◆ Aim of the task: Every line of the records that holds the word "Votes" should be copied.

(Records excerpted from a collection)
○ ○ ○

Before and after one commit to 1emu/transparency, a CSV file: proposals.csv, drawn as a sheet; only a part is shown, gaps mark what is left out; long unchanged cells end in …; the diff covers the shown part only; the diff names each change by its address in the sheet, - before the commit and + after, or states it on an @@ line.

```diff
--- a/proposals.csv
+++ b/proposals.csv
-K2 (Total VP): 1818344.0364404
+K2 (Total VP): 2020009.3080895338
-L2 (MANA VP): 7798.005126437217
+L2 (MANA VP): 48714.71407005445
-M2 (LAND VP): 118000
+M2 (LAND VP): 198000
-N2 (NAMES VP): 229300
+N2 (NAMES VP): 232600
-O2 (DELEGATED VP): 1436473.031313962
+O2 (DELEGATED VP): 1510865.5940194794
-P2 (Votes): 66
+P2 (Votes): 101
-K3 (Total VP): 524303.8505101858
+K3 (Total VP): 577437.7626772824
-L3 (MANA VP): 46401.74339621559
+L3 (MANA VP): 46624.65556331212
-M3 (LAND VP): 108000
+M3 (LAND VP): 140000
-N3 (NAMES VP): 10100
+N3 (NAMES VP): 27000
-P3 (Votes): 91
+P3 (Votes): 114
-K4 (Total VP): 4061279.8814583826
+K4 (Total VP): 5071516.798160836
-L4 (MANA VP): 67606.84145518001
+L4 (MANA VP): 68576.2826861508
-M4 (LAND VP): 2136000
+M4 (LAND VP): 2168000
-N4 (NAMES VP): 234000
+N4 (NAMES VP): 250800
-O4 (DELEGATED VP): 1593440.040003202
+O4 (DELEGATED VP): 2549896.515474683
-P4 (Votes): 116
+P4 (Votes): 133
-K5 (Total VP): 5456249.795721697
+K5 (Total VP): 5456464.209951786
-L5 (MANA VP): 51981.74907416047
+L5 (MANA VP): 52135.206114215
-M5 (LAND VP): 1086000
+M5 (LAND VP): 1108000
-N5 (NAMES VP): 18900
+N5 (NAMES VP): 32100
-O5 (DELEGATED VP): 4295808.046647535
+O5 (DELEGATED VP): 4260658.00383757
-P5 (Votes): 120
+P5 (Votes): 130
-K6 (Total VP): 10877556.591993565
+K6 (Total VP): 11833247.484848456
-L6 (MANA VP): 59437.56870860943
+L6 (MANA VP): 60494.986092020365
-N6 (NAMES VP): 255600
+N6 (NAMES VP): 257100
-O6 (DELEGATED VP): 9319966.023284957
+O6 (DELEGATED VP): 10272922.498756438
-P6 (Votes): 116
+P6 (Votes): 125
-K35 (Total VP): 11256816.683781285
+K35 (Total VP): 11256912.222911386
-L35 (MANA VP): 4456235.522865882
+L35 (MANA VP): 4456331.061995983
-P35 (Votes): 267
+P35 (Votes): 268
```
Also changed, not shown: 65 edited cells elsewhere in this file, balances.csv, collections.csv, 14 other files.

○ ○ ○

◆ Answer to this problem:
-P2 (Votes): 66
+P2 (Votes): 101
-P3 (Votes): 91
+P3 (Votes): 114
-P4 (Votes): 116
+P4 (Votes): 133
-P5 (Votes): 120
+P5 (Votes): 130
-P6 (Votes): 116
+P6 (Votes): 125
-P35 (Votes): 267
+P35 (Votes): 268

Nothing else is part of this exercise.